|Date of birth|
|Place of birth||Mackay, Queensland|
|School||Townsville Grammar School, Queensland|
|Address||University of Sydney, New South Wales|
|Age at embarkation||24|
|Next of kin||Father, R Armstrong, Boldon, Mackay, Queensland|
|Previous military service||Served 1 year in Sydney University Scouts and 2 1/2 years commissioned rank 26th Infantry Regiment, Citizen Military Forces.|
|Rank on enlistment||Lieutenant|
|Unit name||33rd Battalion, C Company|
|AWM Embarkation Roll number||23/50/1|
|Embarkation details||Unit embarked from Sydney, New South Wales, on board HMAT A74 Marathon on
|Rank from Nominal Roll||Lieutenant|
|Unit from Nominal Roll||33rd Battalion|
|Fate||Killed in Action
|Place of death or wounding||Flanders|
|Age at death||26|
|Place of burial||No known grave|
|Commemoration details||The Ypres (Menin Gate) Memorial (Panel 23), Belgium
The Menin Gate Memorial (so named because the road led to the town of Menin) was constructed on the site of a gateway in the eastern walls of the old Flemish town of Ypres, Belgium, where hundreds of thousands of allied troops passed on their way to the front, the Ypres salient, the site from April 1915 to the end of the war of some of the fiercest fighting of the war.
The Memorial was conceived as a monument to the 350,000 men of the British Empire who fought in the campaign. Inside the arch, on tablets of Portland stone, are inscribed the names of 56,000 men, including 6,178 Australians, who served in the Ypres campaign and who have no known grave.
The opening of the Menin Gate Memorial on 24 July 1927 so moved the Australian artist Will Longstaff that he painted 'The Menin Gate at Midnight', which portrays a ghostly army of the dead marching past the Menin Gate.
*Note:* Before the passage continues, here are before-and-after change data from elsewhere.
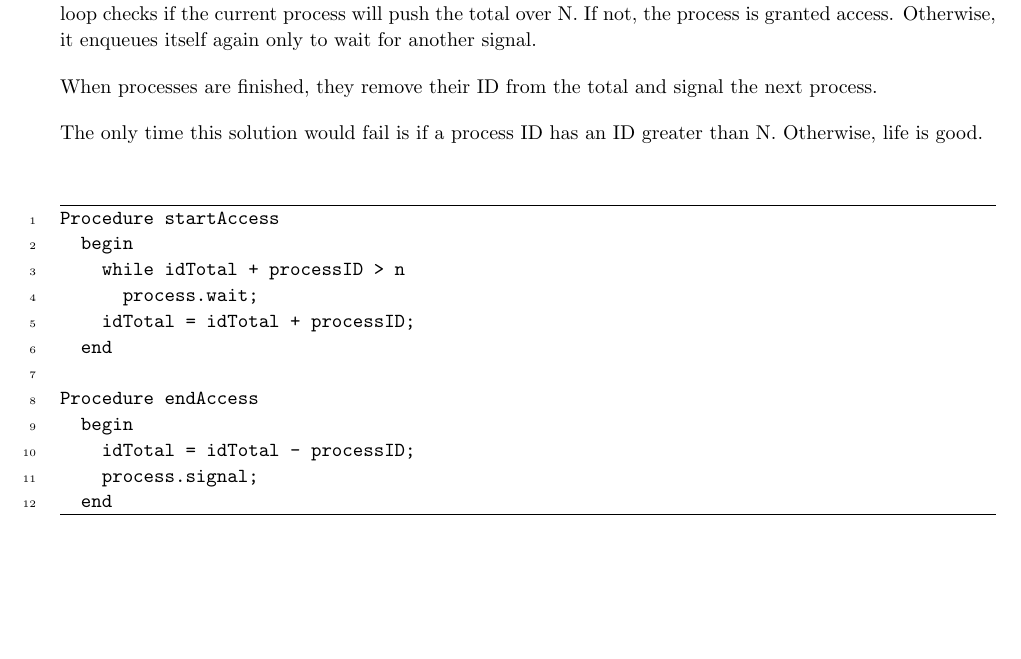
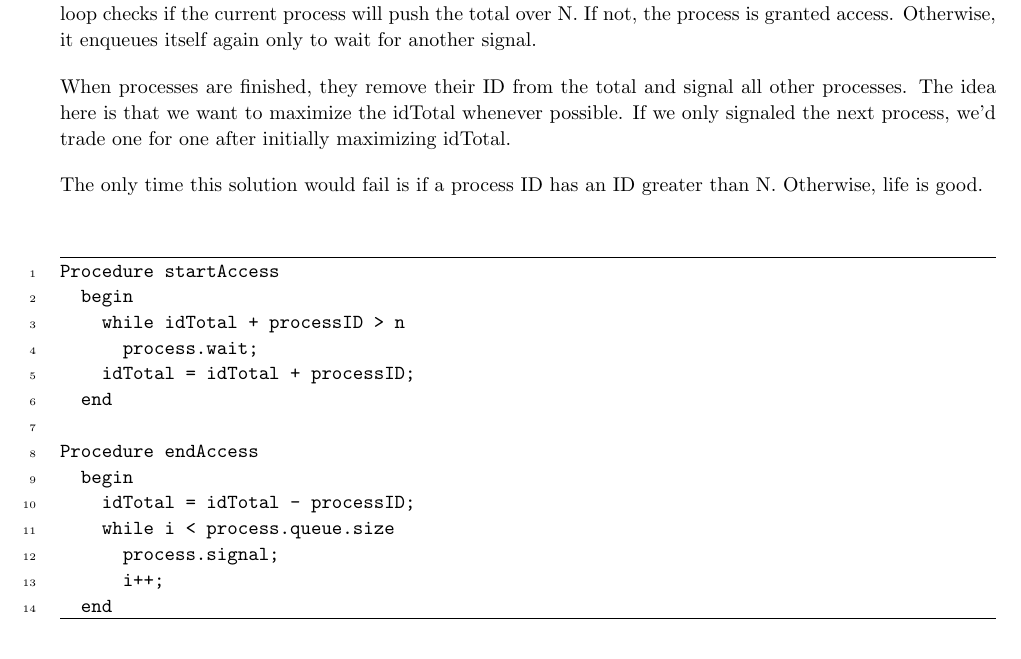
Before and after one commit to jrg94/CSE6431, a LaTeX problem sheet (assignment01/doc/assignment01.tex): part of page 8 of 12, cut so that both start at the same text. Compiled offline with pdfLaTeX.

Commit message:
Added caveat to solution

```diff
--- a/assignment01/doc/assignment01.tex
+++ b/assignment01/doc/assignment01.tex
@@ -425,7 +425,9 @@
     it enqueues itself again only to wait for another signal.
 
     When processes are finished, they remove their ID from the total and signal
-    the next process.
+    all other processes. The idea here is that we want to maximize the idTotal
+    whenever possible. If we only signaled the next process, we'd trade one for
+    one after initially maximizing idTotal.
 
     The only time this solution would fail is if a process ID has an ID greater
     than N. Otherwise, life is good.
@@ -441,7 +443,9 @@
       Procedure endAccess
         begin
           idTotal = idTotal - processID;
-          process.signal;
+          while i < process.queue.size
+            process.signal;
+            i++;
         end
     \end{minted}
 
```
The painting now hangs in the Australian War Memorial, Canberra, at the entrance of which are two medieval stone lions presented to the Memorial by the City of Ypres in 1936.
Since the 1930s, with the brief interval of the German occupation in the Second World War, the City of Ypres has conducted a ceremony at the Memorial at dusk each evening to commemorate those who died in the Ypres campaign.
|Panel number, Roll of Honour,|
Australian War Memorial
|Miscellaneous information from|
|Parents: Robert and Elizabeth Sarah Thompson ARMSTRONG|
War service: Western Front
Embarked from Sydney, 4 May 1916; disembarked Devonport, England, 9 July 1916.
Transferred to Gosport Defence School, 21 August 1916.
Proceeded overseas to France, 21 November 1916.
Wounded in action, Messines, Belgium, 7 June 1917 (gun shot wound, right shoulder); admitted to 24th General Hospital, Etaples, 8 June 1917; transferred to England, 10 June 1917, and admitted to Reading War Hospital (wound: slight); discharged to Perham Downs, 30 July 1917.
Proceeded overseas to France, 10 August 1917; rejoined unit, 16 August 1917.
Killed in action, Belgium, 12 October 1917.
Mother chose the following inscription for his headstone: 'How went the fight I died and never knew, But well or ill, England, I died for you.' [Grave subsequently lost.]Medals: British War Medal, Victory Medal
|Sources||NAA: B2455, ARMSTRONG Thomas Acheson|